## Working data
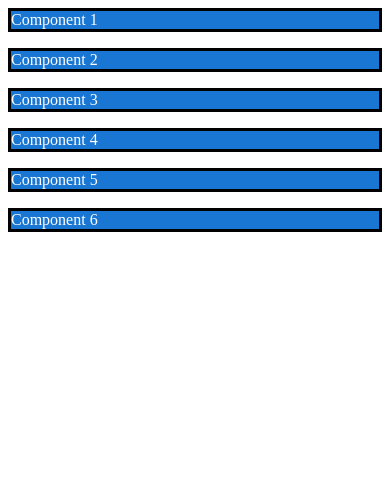
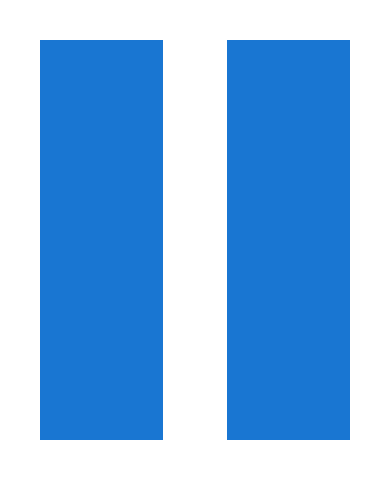
Before and after one commit to Sizzlesina/MUI_course, a React (Vite) app in the folder mui-tutorial/: page / in a window 390 px wide. Shown: the top 478 px of the page. Built offline with nearby package versions, Linux system fonts and the light colour scheme.

Commit message:
Responsive layout added

```diff
--- a/mui-tutorial/src/App.jsx
+++ b/mui-tutorial/src/App.jsx
@@ -11,7 +11,8 @@
 // import LayoutBox from "./layouts/LayoutBox";
 // import LayoutStack from "./layouts/LayoutStack";
 // import LayoutContainer from "./layouts/LayoutContainer";
-import LayoutGrid from "./layouts/LayoutGrid";
+// import LayoutGrid from "./layouts/LayoutGrid";
+import LayoutResponsive from "./layouts/LayoutResponsive";
 
 function App() {
   return (
@@ -28,7 +29,8 @@
       {/* <LayoutBox /> */}
       {/* <LayoutStack /> */}
       {/* <LayoutContainer /> */}
-      <LayoutGrid />
+      {/* <LayoutGrid /> */}
+      <LayoutResponsive />
     </div>
   );
 }
--- /dev/null
+++ b/mui-tutorial/src/layouts/LayoutResponsive.jsx
@@ -0,0 +1,40 @@
+/** @format */
+
+import { Box, Stack } from "@mui/material";
+
+function LayoutResponsive() {
+  return (
+    <div>
+      <Stack direction={{ xs: "row", lg: "column" }} alignItems={"center"}>
+        <Box
+          sx={{
+            bgcolor: "primary.main",
+            height: "400px",
+            width: {
+              xs: 300,
+              sm: 500,
+              md: 300,
+              lg: 200,
+              xl: 200,
+            },
+            m: 4,
+          }}></Box>
+        <Box
+          sx={{
+            bgcolor: "primary.main",
+            height: "400px",
+            width: {
+              xs: 300,
+              sm: 500,
+              md: 300,
+              lg: 200,
+              xl: 200,
+            },
+            m: 4,
+          }}></Box>
+      </Stack>
+    </div>
+  );
+}
+
+export default LayoutResponsive;
```
Also changed, not shown: 1 other file (tests, documents, lock files or other folders).
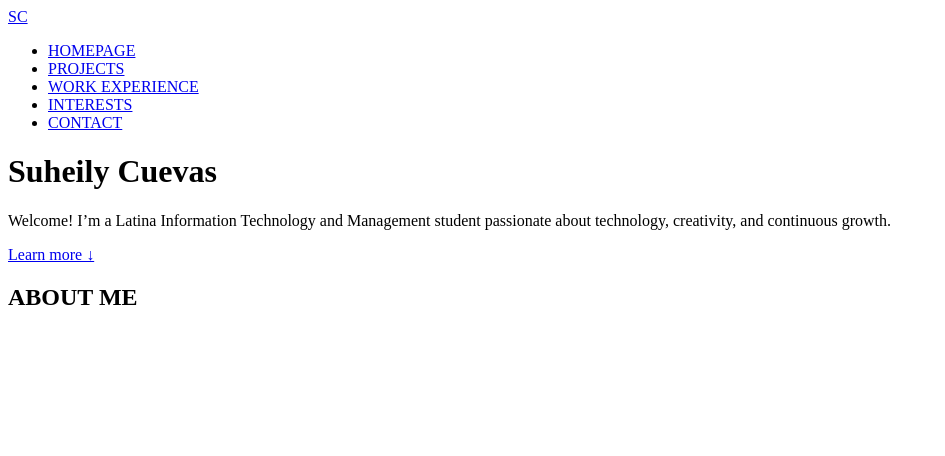
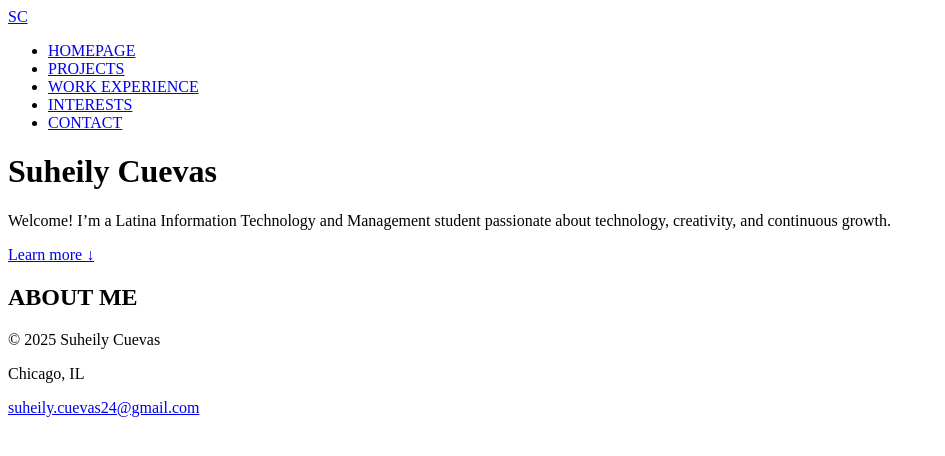
Before and after one commit to scuevas1/Final-Resume, a plain HTML site: page index.html in a window 1280 px wide. Shown: the whole page, without its empty margins (0-945 px from the left). Drawn offline with Linux system fonts and the light colour scheme.

Commit message:
adding the footer. the footer and nav will be the same on each page.

```diff
--- a/index.html
+++ b/index.html
@@ -38,5 +38,15 @@
 
     </p>
   </section>
+
+  <footer>
+    <div class="copyright">
+      <p>© 2025 Suheily Cuevas</p>
+      <div class="address">
+        <p>Chicago, IL</p>
+        <p><a href="mailto:suheily.cuevas24@gmail.com">suheily.cuevas24@gmail.com</a></p>
+      </div>
+    </div>
+  </footer>
 </body>
 </html>
```
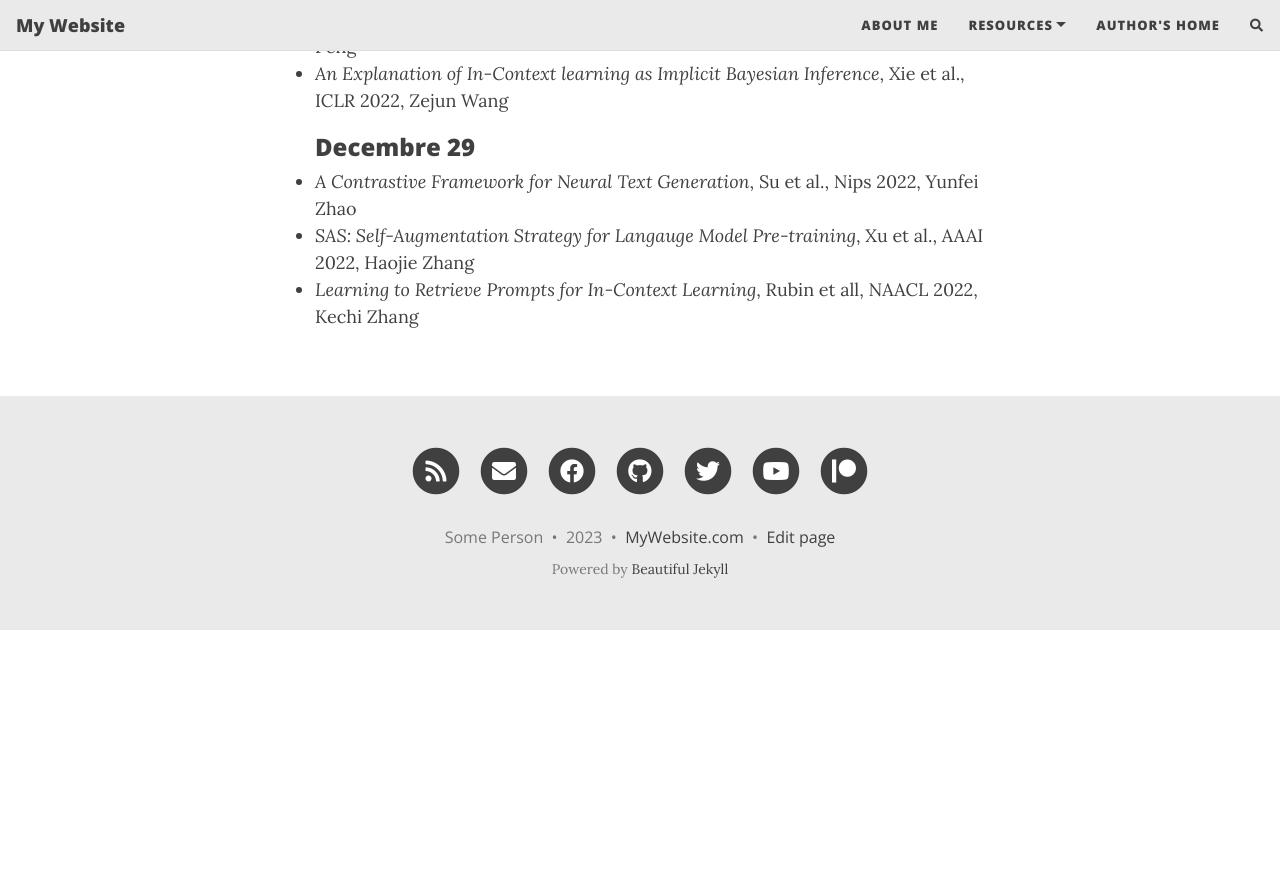
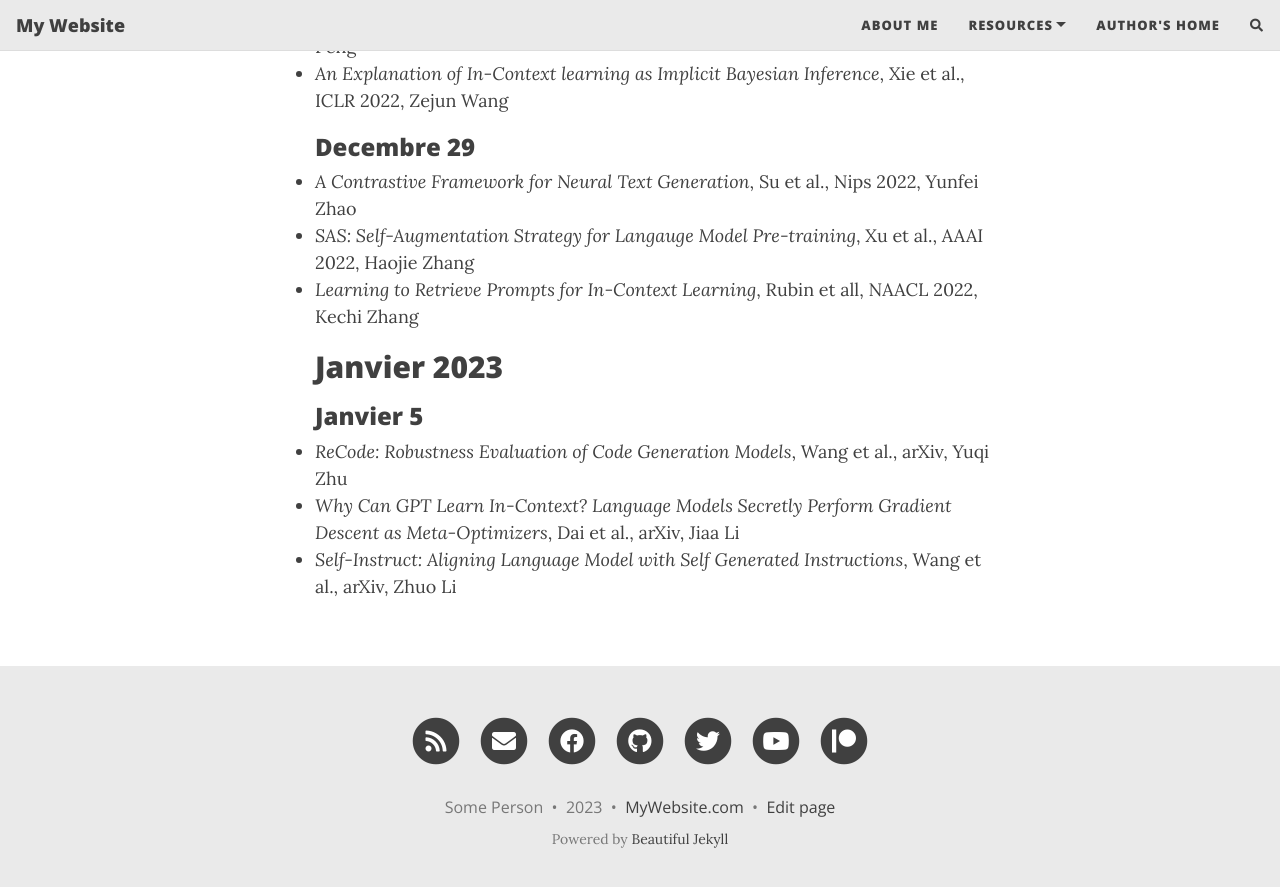
Before and after one commit to eecshope/LesPapiers, a Jekyll site: the page built from papiers.md, in a window 1280 px wide and 900 px high, scrolled down 4440 px. Shown: the top 887 px of the window. Built offline with Jekyll 4.4.1, drawn with Linux system fonts in a browser that asks for light colours; nearby versions of some CDN libraries; comment, search, counter and statistics services are not loaded; before the commit the page ends 5070 px from its top, so only the background shows below that.

Commit message:
update papers

```diff
--- a/papiers.md
+++ b/papiers.md
@@ -110,3 +110,8 @@ Ces sont les papiers de notre groupe. Lisez-les s'il vous plait!
 - *A Contrastive Framework for Neural Text Generation*, Su et al., Nips 2022, Yunfei Zhao
 - *SAS: Self-Augmentation Strategy for Langauge Model Pre-training*, Xu et al., AAAI 2022, Haojie Zhang
 - *Learning to Retrieve Prompts for In-Context Learning*, Rubin et all, NAACL 2022, Kechi Zhang
+## Janvier 2023
+### Janvier 5
+- *ReCode: Robustness Evaluation of Code Generation Models*, Wang et al., arXiv, Yuqi Zhu
+- *Why Can GPT Learn In-Context? Language Models Secretly Perform Gradient Descent as Meta-Optimizers*, Dai et al., arXiv, Jiaa Li
+- *Self-Instruct: Aligning Language Model with Self Generated Instructions*, Wang et al., arXiv, Zhuo Li
```
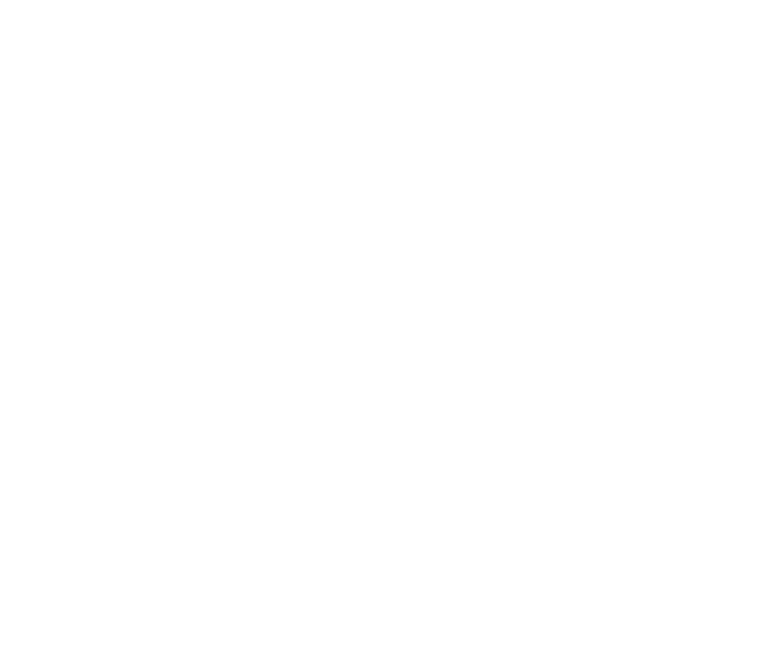
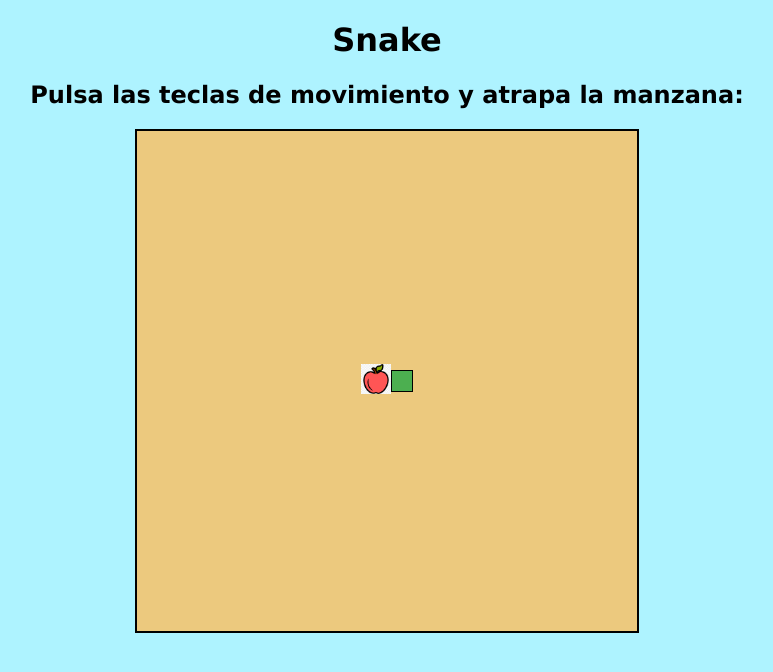
Before and after one commit to elenardila/Snake, a plain HTML site: page Snake/index.html in a window 1280 px wide. Shown: the whole page, without its empty margins (253-1026 px from the left). Drawn offline with Linux system fonts and the light colour scheme.

Commit message:
commit clase viernes

```diff
--- a/Snake/index.html
+++ b/Snake/index.html
@@ -8,6 +8,15 @@
     <script src="snake.js"></script>
 </head>
 <body>
-
+    <h1>Snake</h1>
+    <h2>Pulsa las teclas de movimiento y atrapa la manzana:</h2>
+    <main>
+    <div id="contenedor">
+        <div id="manzana">
+            <img src="img/manzana.png" alt="Manzana">
+        </div>
+        <div id="snake"></div>
+    </div>
+</main>
 </body>
 </html>
--- a/Snake/snake.js
+++ b/Snake/snake.js
@@ -0,0 +1,33 @@
+// Obtener el elemento del cuadrado
+const cuadrado = document.querySelector('.cuadrado');
+
+// Variables para la posición del cuadrado
+let x = window.innerWidth / 2 - 25; // Ajusta según el tamaño del cuadrado
+let y = window.innerHeight / 2 - 25; // Ajusta según el tamaño del cuadrado
+
+// Función para mover el cuadrado
+function moverCuadrado(event) {
+  const step = 10; // Cantidad de píxeles que se moverá el cuadrado
+
+  switch (event.key) {
+    case 'ArrowUp':
+      y -= step;
+      break;
+    case 'ArrowDown':
+      y += step;
+      break;
+    case 'ArrowLeft':
+      x -= step;
+      break;
+    case 'ArrowRight':
+      x += step;
+      break;
+  }
+
+  // Actualizar la posición del cuadrado
+  cuadrado.style.left = `${x}px`;
+  cuadrado.style.top = `${y}px`;
+}
+
+// Añadir el evento keydown al documento
+document.addEventListener('keydown', moverCuadrado);
--- a/Snake/style.css
+++ b/Snake/style.css
@@ -0,0 +1,34 @@
+#contenedor{
+    width: 500px;
+    height: 500px;
+    display: flex;
+    justify-content: center;
+    align-items: center;
+    background-color: #ecc97e;
+    border: 2px solid black;
+}
+
+h1, h2{
+    text-align: center;
+}
+main {
+    display: flex;
+    justify-content: center;
+    align-items: center;
+    font-family:Arial, Helvetica, sans-serif;
+}
+body{
+    font-family: Verdana, Geneva, Tahoma, sans-serif;
+    background-color: #aef3ff;
+}
+
+img{
+    width: 30px;
+    height: 30px;
+}
+#snake {
+    width: 20px;
+    height: 20px;
+    background-color: #4CAF50;
+    border: 1px solid black;
+}
```
Also changed, not shown: Snake/img/apple.png (added), Snake/img/manzana.png (added).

## What this task involves
Would you copy each line of the records that contains "window"?

## Output for this exercise
Before and after one commit to Sizzlesina/MUI_course, a React (Vite) app in the folder mui-tutorial/: page / in a window 390 px wide. Shown: the top 478 px of the page. Built offline with nearby package versions, Linux system fonts and the light colour scheme.
Before and after one commit to scuevas1/Final-Resume, a plain HTML site: page index.html in a window 1280 px wide. Shown: the whole page, without its empty margins (0-945 px from the left). Drawn offline with Linux system fonts and the light colour scheme.
Before and after one commit to eecshope/LesPapiers, a Jekyll site: the page built from papiers.md, in a window 1280 px wide and 900 px high, scrolled down 4440 px. Shown: the top 887 px of the window. Built offline with Jekyll 4.4.1, drawn with Linux system fonts in a browser that asks for light colours; nearby versions of some CDN libraries; comment, search, counter and statistics services are not loaded; before the commit the page ends 5070 px from its top, so only the background shows below that.
Before and after one commit to elenardila/Snake, a plain HTML site: page Snake/index.html in a window 1280 px wide. Shown: the whole page, without its empty margins (253-1026 px from the left). Drawn offline with Linux system fonts and the light colour scheme.
+let x = window.innerWidth / 2 - 25; // Ajusta según el tamaño del cuadrado
+let y = window.innerHeight / 2 - 25; // Ajusta según el tamaño del cuadrado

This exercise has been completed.